The other answer is right but I just wish to clarify a point because I see this error all over the place.
There is a strong misconception that melting point and freezing point happen at the same temperature. It all practicality they do, in almost all practical experimentation they should be treated as such, and 99.9999% of the time its the same.
However, when we get away from bulk chemistry and get to the small scale, there can be variations, see this paper for example.
Also, I did read about one super cooled bulk material that had a difference in intermediate crystal structures going from liquid to solid vs solid to liquid that actually resulted in a difference in the two temperatures. I can not find that article now, but it's out there somewhere.
Again, these are extreme examples, but to truly say melting and freezing point are the same is technically wrong. I just needed to put this out there now.

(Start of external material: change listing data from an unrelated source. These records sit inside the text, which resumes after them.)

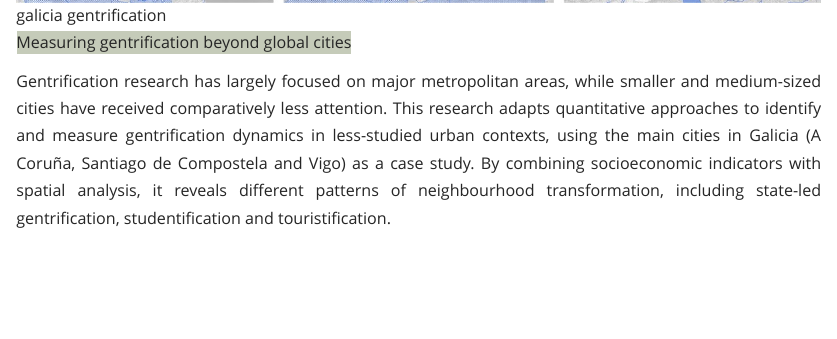
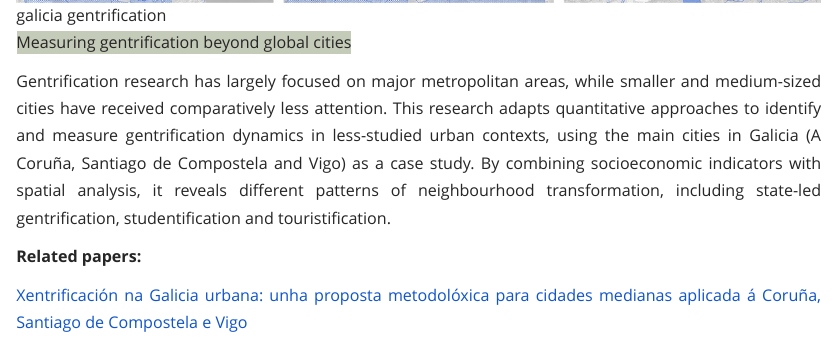
Before and after one commit to pablovillarabeijon/pablovillarabeijon, a Quarto document (research-lines.qmd): the page in a window 1100 px wide, from 3260 px down. Rendered offline with R 4.5, knitr and Pandoc in place of Quarto, with nearby package versions.

Commit message:
Update research-lines.qmd

```diff
--- a/research-lines.qmd
+++ b/research-lines.qmd
@@ -129,4 +129,8 @@ This research explores whether concerns about neighbourhood change and perceived
 
 Gentrification research has largely focused on major metropolitan areas, while smaller and medium-sized cities have received comparatively less attention. This research adapts quantitative approaches to identify and measure gentrification dynamics in less-studied urban contexts, using the main cities in Galicia (A Coruña, Santiago de Compostela and Vigo) as a case study. By combining socioeconomic indicators with spatial analysis, it reveals different patterns of neighbourhood transformation, including state-led gentrification, studentification and touristification.
 
+**Related papers:**
+
+[Xentrificación na Galicia urbana: unha proposta metodolóxica para cidades medianas aplicada á Coruña, Santiago de Compostela e Vigo](https://doi.org/10.1344/sn2026.30.53466)
+
 :::
```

It's also an important distinction because there is a directional component to the energy vector by saying either melting point or freezing point. (endothermic vs exothermic), although I guess "point" implies otherwise, but I find differentiating the two helps when understanding which state you started from.